• TASK DESCRIPTION:
Carry none of the pictures over; write out the complete data exactly.
*** Opening of THE DATA ***
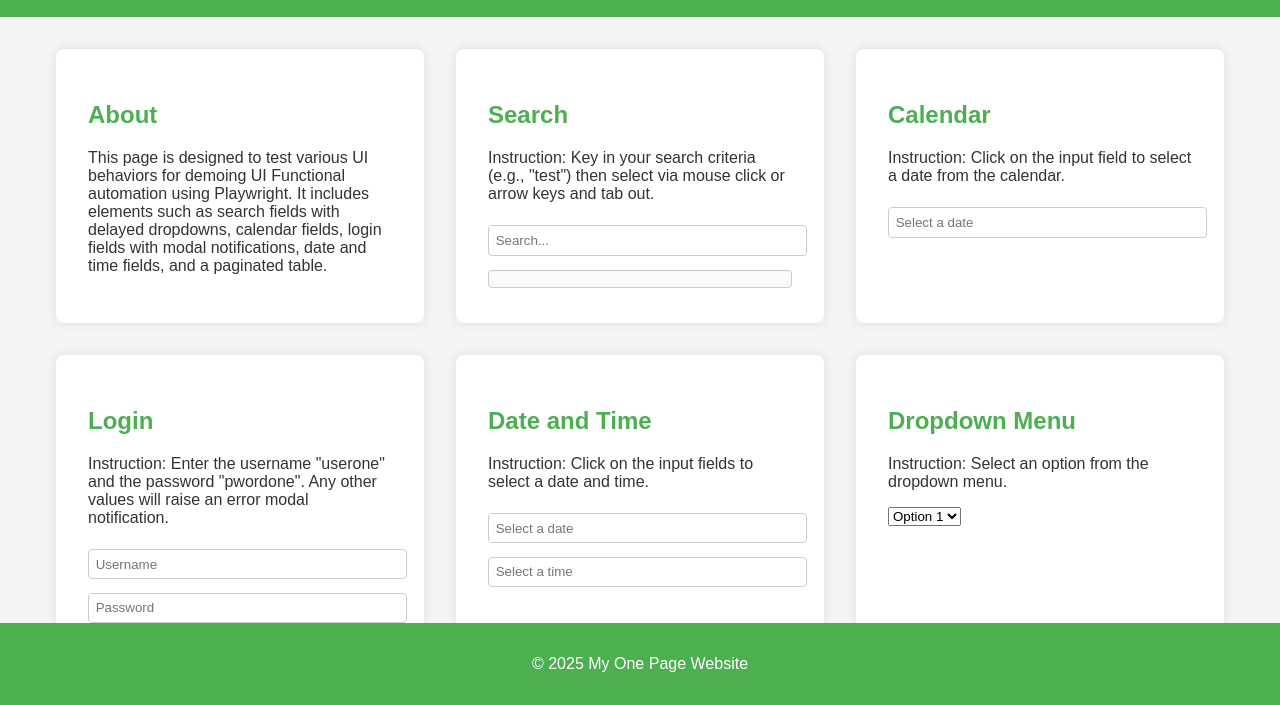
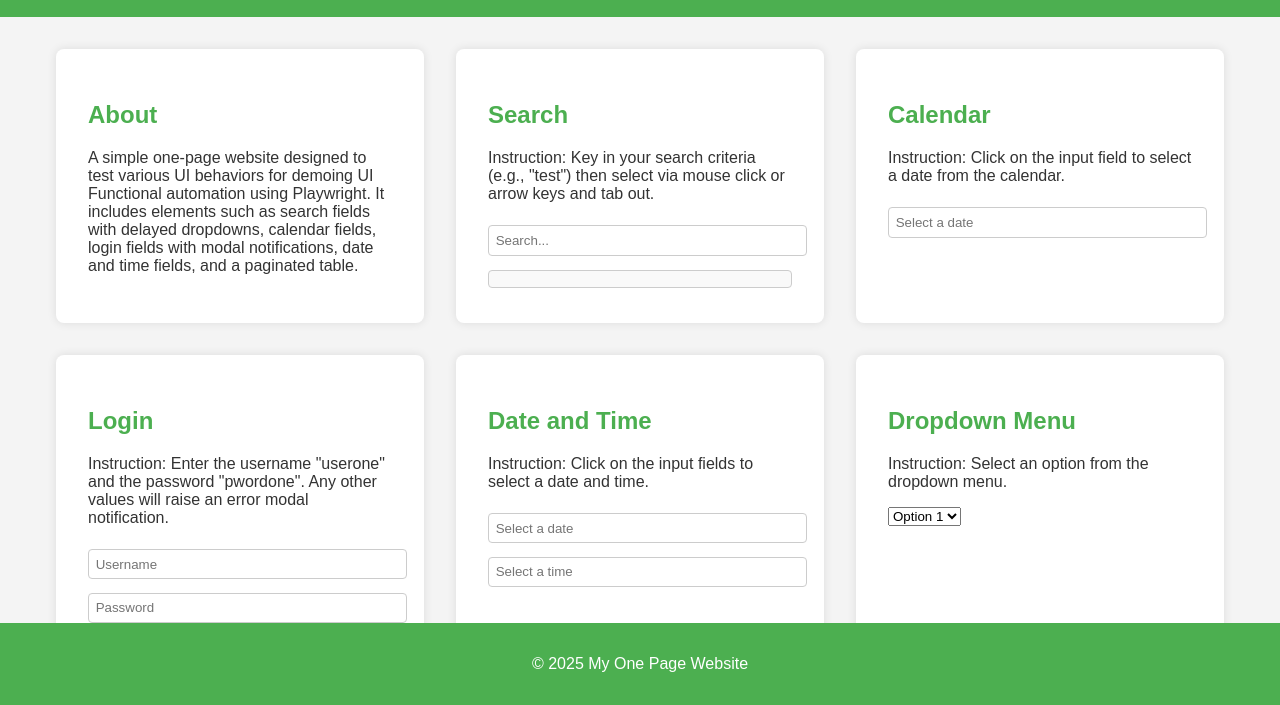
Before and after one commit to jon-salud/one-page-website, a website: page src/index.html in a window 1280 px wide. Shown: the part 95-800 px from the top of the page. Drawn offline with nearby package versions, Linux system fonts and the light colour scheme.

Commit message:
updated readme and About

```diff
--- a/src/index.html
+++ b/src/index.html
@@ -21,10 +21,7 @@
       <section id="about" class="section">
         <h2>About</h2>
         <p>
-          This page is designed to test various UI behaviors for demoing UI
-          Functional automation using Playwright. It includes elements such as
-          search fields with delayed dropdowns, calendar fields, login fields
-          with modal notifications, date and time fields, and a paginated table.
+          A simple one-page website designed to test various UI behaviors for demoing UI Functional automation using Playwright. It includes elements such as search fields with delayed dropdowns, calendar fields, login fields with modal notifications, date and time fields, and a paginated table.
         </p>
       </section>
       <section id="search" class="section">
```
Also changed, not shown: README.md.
*** Close of THE DATA ***
• EXERCISE OUTPUT:
Before and after one commit to jon-salud/one-page-website, a website: page src/index.html in a window 1280 px wide. Shown: the part 95-800 px from the top of the page. Drawn offline with nearby package versions, Linux system fonts and the light colour scheme.

Commit message:
updated readme and About

```diff
--- a/src/index.html
+++ b/src/index.html
@@ -21,10 +21,7 @@
       <section id="about" class="section">
         <h2>About</h2>
         <p>
-          This page is designed to test various UI behaviors for demoing UI
-          Functional automation using Playwright. It includes elements such as
-          search fields with delayed dropdowns, calendar fields, login fields
-          with modal notifications, date and time fields, and a paginated table.
+          A simple one-page website designed to test various UI behaviors for demoing UI Functional automation using Playwright. It includes elements such as search fields with delayed dropdowns, calendar fields, login fields with modal notifications, date and time fields, and a paginated table.
         </p>
       </section>
       <section id="search" class="section">
```
Also changed, not shown: README.md.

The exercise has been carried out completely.